The letter was couched in respectful terms, paying tribute to his decades of service and his good intentions since entering politics. But it was still deeply insulting, from the headline “Benny, stop here!” to the send-off: “It’s time to make a last leadership decision and drop out of this dangerous race, which will end below the electoral threshold and leave another party outside. Don’t lend your hand to a waste of votes for the camp of change, for the chance of change. Israel is wounded, Israel is sinking. Israel will salute you. Truly, put Israel before everything.”

It had the air of a group of responsible grown-ups telling off a wayward, petulant child.

Nothing could have better epitomized Gantz’s fall, in the space of 11 months, from the man who had the most endorsements to serve as Israel’s next prime minister, the champion of the right-thinking camp who was finally about to end Benjamin Netanyahu’s reign, to a political embarrassment. And Gantz’s response was commensurate to the insult.

“Instead of helping me and giving me covering fire, you’re shooting me in the back,” he said at a conference organized by the daily Yedioth Ahronoth. Unlike his unfaithful comrades, he said, “I’m continuing to fight for the objective.” As if they were still in boot camp.

By this point, the explanations for Gantz’s insistence on remaining in the race at the head of a small band of Kahol Lavan loyalists, clinging to their ministerial posts and the decreasing chances they will remain lawmakers after the election, are more psychological than political.

In two out of the five media polls published in the last week, Kahol Lavan failed to cross the electoral threshold of 3.25 percent of votes. In two others, it received the bare minimum of four seats.

The trajectory is downward, and not only is it looking increasingly likely that the party will disappear in the March 23 election, but the loss of the votes it will receive could tilt the balance in favor of a Netanyahu-majority governing coalition. Hence the public letter and other forms of pressure on Gantz to drop out.
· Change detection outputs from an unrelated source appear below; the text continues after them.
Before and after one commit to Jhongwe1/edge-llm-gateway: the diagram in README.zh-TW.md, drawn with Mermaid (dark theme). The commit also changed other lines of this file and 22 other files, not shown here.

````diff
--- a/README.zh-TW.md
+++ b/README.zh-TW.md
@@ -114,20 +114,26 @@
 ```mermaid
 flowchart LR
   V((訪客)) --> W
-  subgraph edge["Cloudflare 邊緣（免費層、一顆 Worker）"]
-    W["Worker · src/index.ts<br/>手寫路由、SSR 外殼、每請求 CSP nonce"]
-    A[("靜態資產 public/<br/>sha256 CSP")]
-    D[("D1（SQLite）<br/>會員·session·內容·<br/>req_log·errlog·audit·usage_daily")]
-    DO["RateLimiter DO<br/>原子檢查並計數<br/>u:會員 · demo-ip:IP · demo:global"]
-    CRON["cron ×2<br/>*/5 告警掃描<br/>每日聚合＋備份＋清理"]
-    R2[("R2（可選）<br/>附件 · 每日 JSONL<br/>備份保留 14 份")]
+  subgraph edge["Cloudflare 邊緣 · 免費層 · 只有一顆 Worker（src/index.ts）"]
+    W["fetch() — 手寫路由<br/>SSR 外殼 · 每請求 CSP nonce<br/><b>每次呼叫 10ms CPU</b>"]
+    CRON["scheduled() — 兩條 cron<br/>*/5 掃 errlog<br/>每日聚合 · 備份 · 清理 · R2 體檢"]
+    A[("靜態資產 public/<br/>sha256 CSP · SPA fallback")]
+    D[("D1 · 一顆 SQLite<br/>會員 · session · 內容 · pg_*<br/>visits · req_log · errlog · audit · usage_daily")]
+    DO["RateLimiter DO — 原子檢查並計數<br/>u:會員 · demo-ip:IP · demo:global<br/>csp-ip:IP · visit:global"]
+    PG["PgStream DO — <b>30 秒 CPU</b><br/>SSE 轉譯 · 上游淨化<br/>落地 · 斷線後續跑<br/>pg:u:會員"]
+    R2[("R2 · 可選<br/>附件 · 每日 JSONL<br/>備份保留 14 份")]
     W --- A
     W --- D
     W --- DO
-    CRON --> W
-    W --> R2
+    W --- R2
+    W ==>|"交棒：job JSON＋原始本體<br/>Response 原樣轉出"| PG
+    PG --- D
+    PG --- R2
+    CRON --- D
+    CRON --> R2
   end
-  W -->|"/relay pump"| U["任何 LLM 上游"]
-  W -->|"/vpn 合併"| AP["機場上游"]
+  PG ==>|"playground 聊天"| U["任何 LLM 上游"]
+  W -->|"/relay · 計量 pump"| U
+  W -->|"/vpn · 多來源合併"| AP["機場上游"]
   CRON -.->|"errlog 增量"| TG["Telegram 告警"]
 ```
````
But Gantz clings on. His social media accounts trumpet every poll that still shows Kahol Lavan crossing the threshold. He is still defense minister, nominally the second most powerful job in Israel, though Netanyahu consistently ignores him. And he still holds the title of “alternate prime minister.”

That is his argument for staying in the race: the coalition agreement between Kahol Lavan and Likud is still in effect, meaning that he can officially veto any government decision, and he and his party members still control their ministries. “I am guarding this government from within,” he explained. Without him, Israel would be “a de-facto dictatorship of one man.”
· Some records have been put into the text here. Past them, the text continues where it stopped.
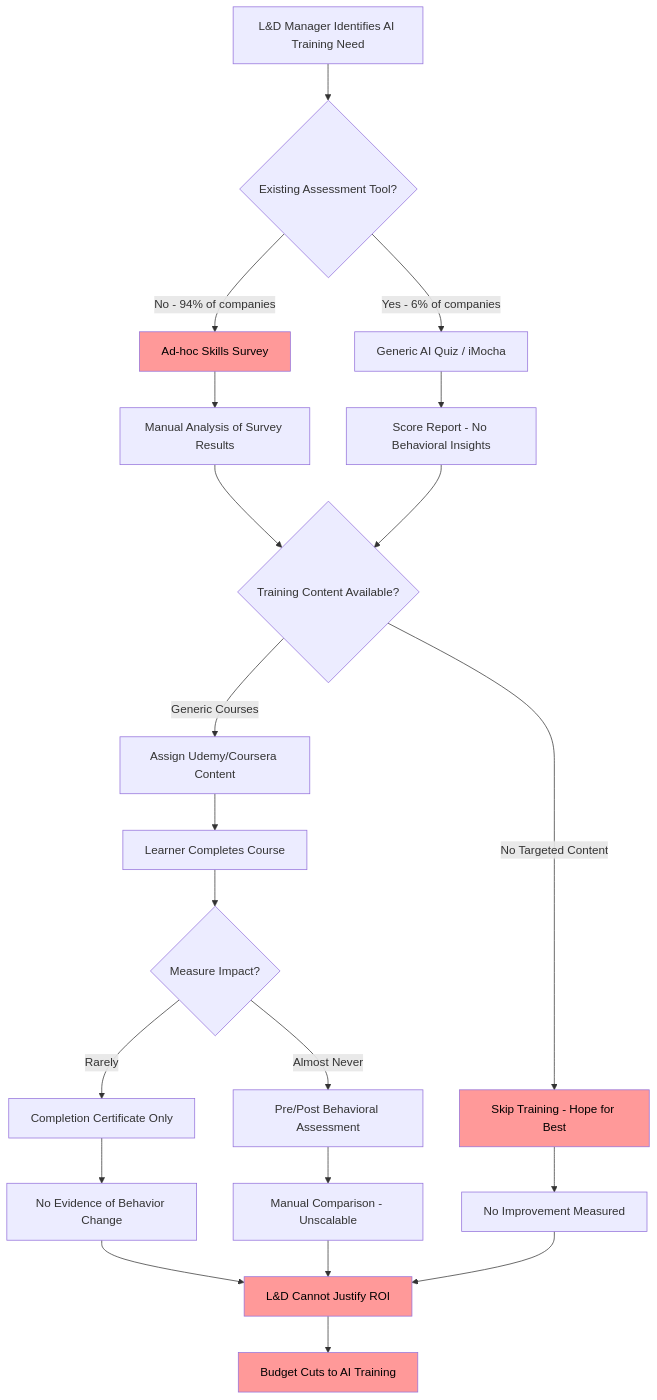
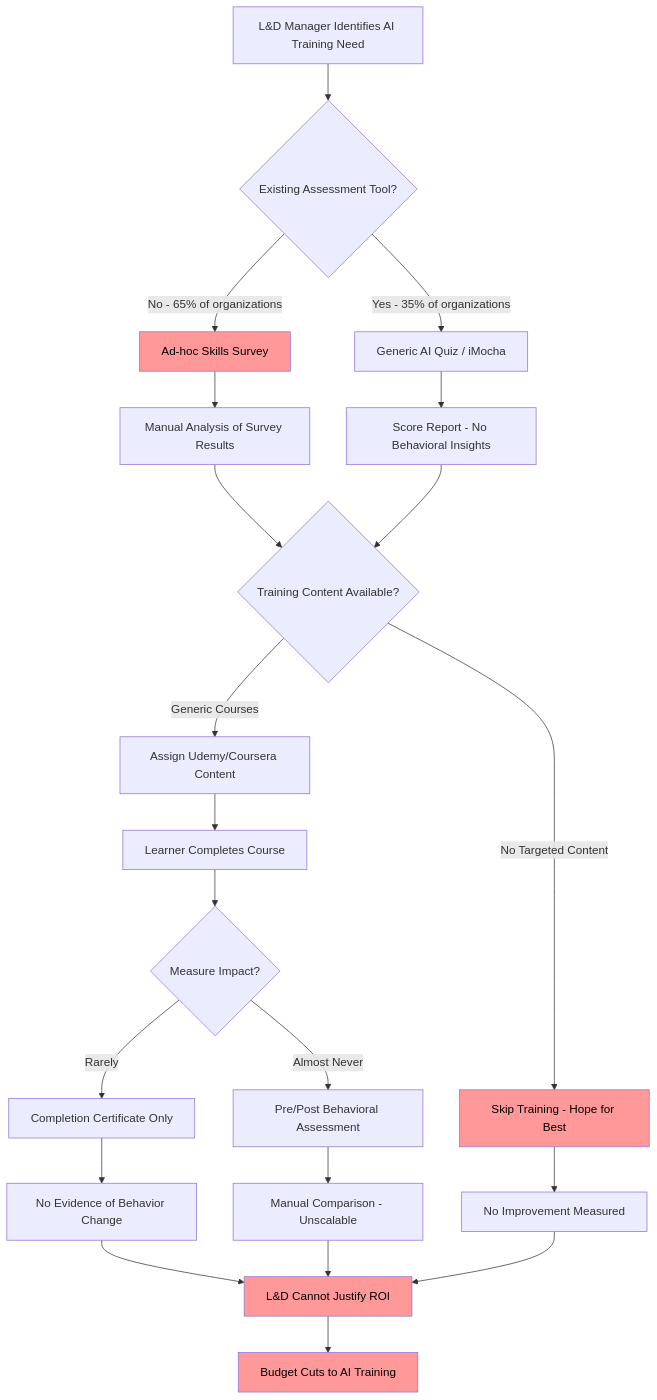
The third of 6 diagrams in products/ai-fluency/docs/business-analysis.md (Tamoura/Claude-Code-creates-the-SW-company), drawn with Mermaid before and after one commit. The commit also changed other lines of this file and 1 other file, not shown here.

````diff
--- a/products/ai-fluency/docs/business-analysis.md
+++ b/products/ai-fluency/docs/business-analysis.md
@@ -194,28 +217,28 @@
 ```mermaid
 flowchart TD
     A[L&D Manager Identifies AI Training Need] --> B{Existing Assessment Tool?}
-    B -->|No - 94% of companies| C[Ad-hoc Skills Survey]
-    B -->|Yes - 6% of companies| D[Generic AI Quiz / iMocha]
+    B -->|No - 65% of organizations| C[Ad-hoc Skills Survey]
+    B -->|Yes - 35% of organizations| D[Generic AI Quiz / iMocha]
     C --> E[Manual Analysis of Survey Results]
     D --> F[Score Report - No Behavioral Insights]
     E --> G{Training Content Available?}
     F --> G
     G -->|Generic Courses| H[Assign Udemy/Coursera Content]
     G -->|No Targeted Content| I[Skip Training - Hope for Best]
     H --> J[Learner Completes Course]
     I --> K[No Improvement Measured]
     J --> L{Measure Impact?}
     L -->|Rarely| M[Completion Certificate Only]
     L -->|Almost Never| N[Pre/Post Behavioral Assessment]
     M --> O[No Evidence of Behavior Change]
     N --> P[Manual Comparison - Unscalable]
     O --> Q[L&D Cannot Justify ROI]
     K --> Q
     P --> Q
     Q --> R[Budget Cuts to AI Training]
 
     style C fill:#ff9999,color:#000
     style I fill:#ff9999,color:#000
     style Q fill:#ff9999,color:#000
     style R fill:#ff9999,color:#000
 ```
````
If Kahol Lavan doesn’t run in the election, or fails to cross the threshold, Gantz is now arguing, Netanyahu will claim after the election that the coalition agreement no longer applies, and will fire him and his colleague and take over the Justice Ministry.

As Jonathan Lis writes, jurists are currently split over whether Gantz’s argument is valid and if he and his ministers could be ousted if Kahol Lavan withdraws from the election or fails to pass the threshold. That decision will ultimately rest with Attorney General Avichai Mendelblit, but it’s a gray area. The hastily written Basic Law on the Government amendment that allowed for the alternate prime ministership never factored in the possibility that Gantz’s party might not last more than one Knesset

Gantz and Kahol Lavan’s increasingly forlorn campaign may look pathetic, but he can’t accept the fact that it’s almost certainly over. To end the campaign would be an act of self-abasement beyond the capability of a man who was so close to the prime minister’s office.

Netanyahu has a clear interest in Gantz staying in the race until the end, splitting the opposition and wasting votes. Pro-Netanyahu “journalists” have been reporting the bizarre possibility that if Gantz somehow remains in the Knesset until November without a new government being formed, he could still become prime minister under the original coalition agreement’s rotation clause, even though they know such an outcome is outlandish. But it seems to appeal to Gantz’s delusions.

It won’t happen, but Gantz still has a small chance of gaining the upper hand. If he does pass the threshold, though it seems less and less likely, he and his handful of lawmakers could be the kingmakers. He would hold not just Netanyahu’s fate in their hands, but have the power to decide which of the prime minister’s challengers gets a crack at forming a government of their own. This includes Gideon Sa’ar and Naftali Bennett, and especially Yair Lapid, his former co-leader of Kahol Lavan, with whom he hasn’t spoken for 10 months since Gantz decided to join a Netanyahu government.

Gantz will never be Israel’s prime minister. The best he can hope for is to be the leader of a tiny party in the next Knesset. But the slim prospect of once again having that bit of power over his rivals is what keeps him going.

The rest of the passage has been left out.